Elucidating the role of EMT modulators in Acute Leukaemia

Research area

 |  leukaemia


 |  leukaemia, genomics, CRISPR screens, EMT, new therapies, drug screens


 |  PhD/Doctorate, Honours, Masters

Project description

Background | The epithelial-mesenchymal transition (EMT) is a key developmental process that plays an important role during epithelial tumour development and pathogenesis. Activation of EMT in tumour cells contributes to the development of the migratory and invasive phenotype required for effective tumour cell metastasis. Furthermore, expression of EMT modulators has also been linked to the acquisition of cancer stem cell properties and enhanced therapeutic resistance in epithelial tumour cells.

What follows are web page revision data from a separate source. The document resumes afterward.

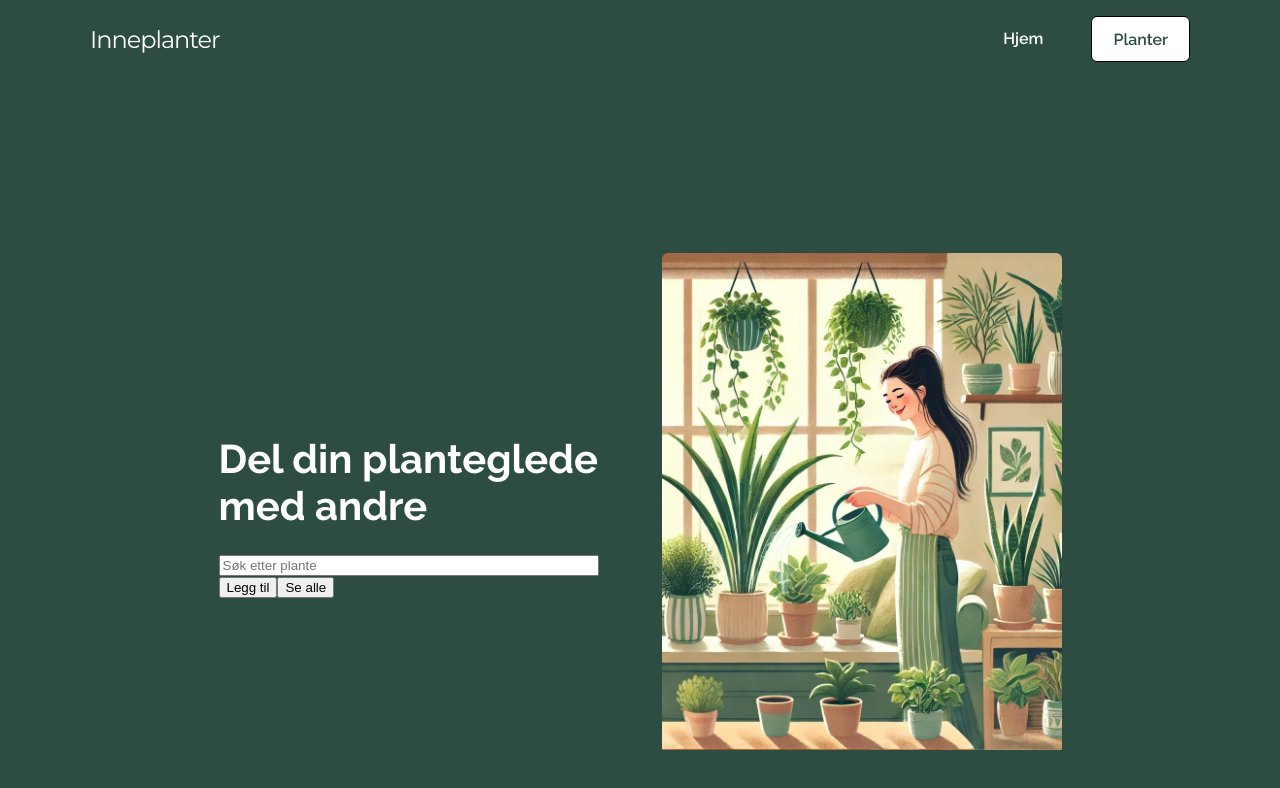
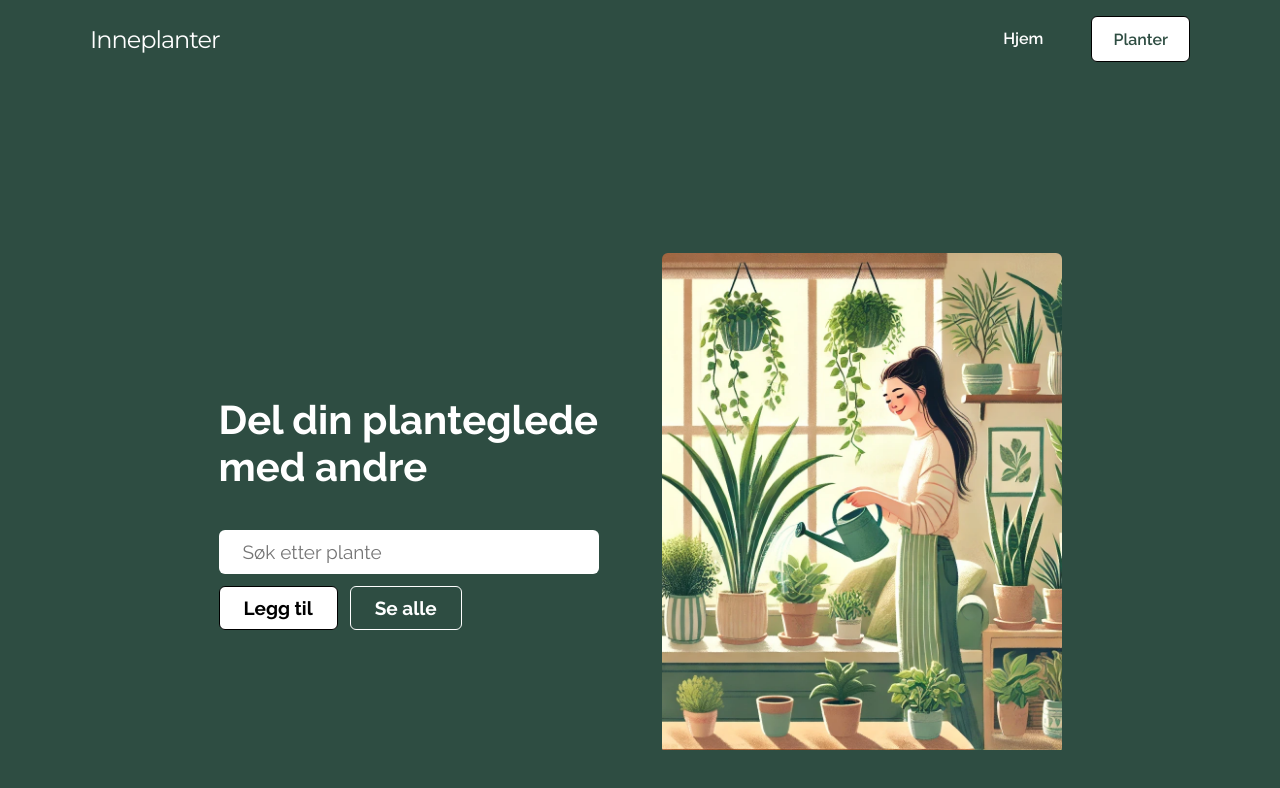
Before and after one commit to klhaug/inneplanter, a React (Create React App) app: page / in a window 1280 px wide. Shown: the top 788 px of the page. Built offline with nearby package versions, Linux system fonts and the light colour scheme.

Commit message:
v1 hero style almost complete

```diff
--- a/src/components/Hero/Hero.css
+++ b/src/components/Hero/Hero.css
@@ -5,9 +5,10 @@
 }
 
 h1 {
+    box-sizing: border-box;
     max-width: 380px;
     font-size: 40px;
-    margin: 20 0;
+    margin: 20px 0px;
     color: white;
     font-family: Raleway;
     font-weight: 700;
@@ -37,3 +38,66 @@ h1 {
     border-radius: 6px;
     overflow: hidden;
 }
+
+.hero-search{
+    font-family: Raleway;
+    height: 44px;
+    padding: 0 24px;
+    margin-top: 20px;
+    margin-bottom: 6px;
+    border-radius: 6px;
+    font-size: 19px;
+    border: 0px;
+    outline: none;
+}
+
+.hero-button-container {
+    display: flex;
+    gap: 12px;
+}
+
+.hero-add-button {
+    display: flex;
+    align-items: center;
+    font-family: Raleway;
+    font-size: 19px;
+    font-weight: 700;
+    margin-top: 6px;
+    background-color: white;
+    border: 1px solid black;
+    border-radius: 6px;
+    height: 44px;
+    padding: 0 24px ;
+    cursor: pointer;
+}
+
+
+.hero-add-button:hover{
+    background-color: #F0f0f0;
+    color: black;
+    box-shadow: 0 1px 1px rgba(0, 0, 0, 0.304);
+    border: 1px solid black;
+
+}
+.hero-database-button{
+    display: flex;
+    align-items: center;
+    font-family: Raleway;
+    color: white;
+    font-size: 19px;
+    font-weight: 700;
+    margin-top: 6px;
+    background-color: #2E4D42 ;
+    border: 1px solid white;
+    border-radius: 6px;
+    height: 44px;
+    padding: 0 24px ;
+    cursor: pointer;
+}
+
+.hero-database-button:hover{
+    background-color: white;
+    color: #2E4D42;
+    box-shadow: 0 1px 1px rgba(0, 0, 0, 0.304);
+    border: 1px solid black;
+}
--- a/src/components/Hero/Hero.js
+++ b/src/components/Hero/Hero.js
@@ -8,10 +8,10 @@ function Hero () {
             <div className="hero-container">
                 <div className="hero-text-container">
                     <h1>Del din planteglede med andre</h1>
-                    <input className="" placeholder="Søk etter plante" type="search"/>
+                    <input className="hero-search" placeholder="Søk etter plante" type="search"/>
                     <div className="hero-button-container">
-                        <button>Legg til</button>
-                        <button>Se alle</button>
+                        <button className="hero-add-button">Legg til</button>
+                        <button className="hero-database-button">Se alle</button>
                     </div>
                 </div>
                 <div className="img-crop">
```
Also changed, not shown: src/components/Navbar/navbar.css (line endings or trailing spaces).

Intriguingly, we and others have more recently discovered that altered expression of EMT modulators, such as members of the SNAIL and ZEB families, also plays a role in the development and pathogenesis of Acute Leukaemias. The exact mechanisms involved, however, remain to elucidated.

Project | In this project, you will use a variety of genetic, genomic and proteomic approaches in cell lines and in vivo leukaemia models to identify the key mechanisms utilised by EMT modulators to drive Leukaemia development and pathogenesis. Large scale drug and genetic screens may also be employed to identify unique EMT-driven therapeutic vulnerabilities in our Leukaemia models, paving the way for development of novel treatment approaches.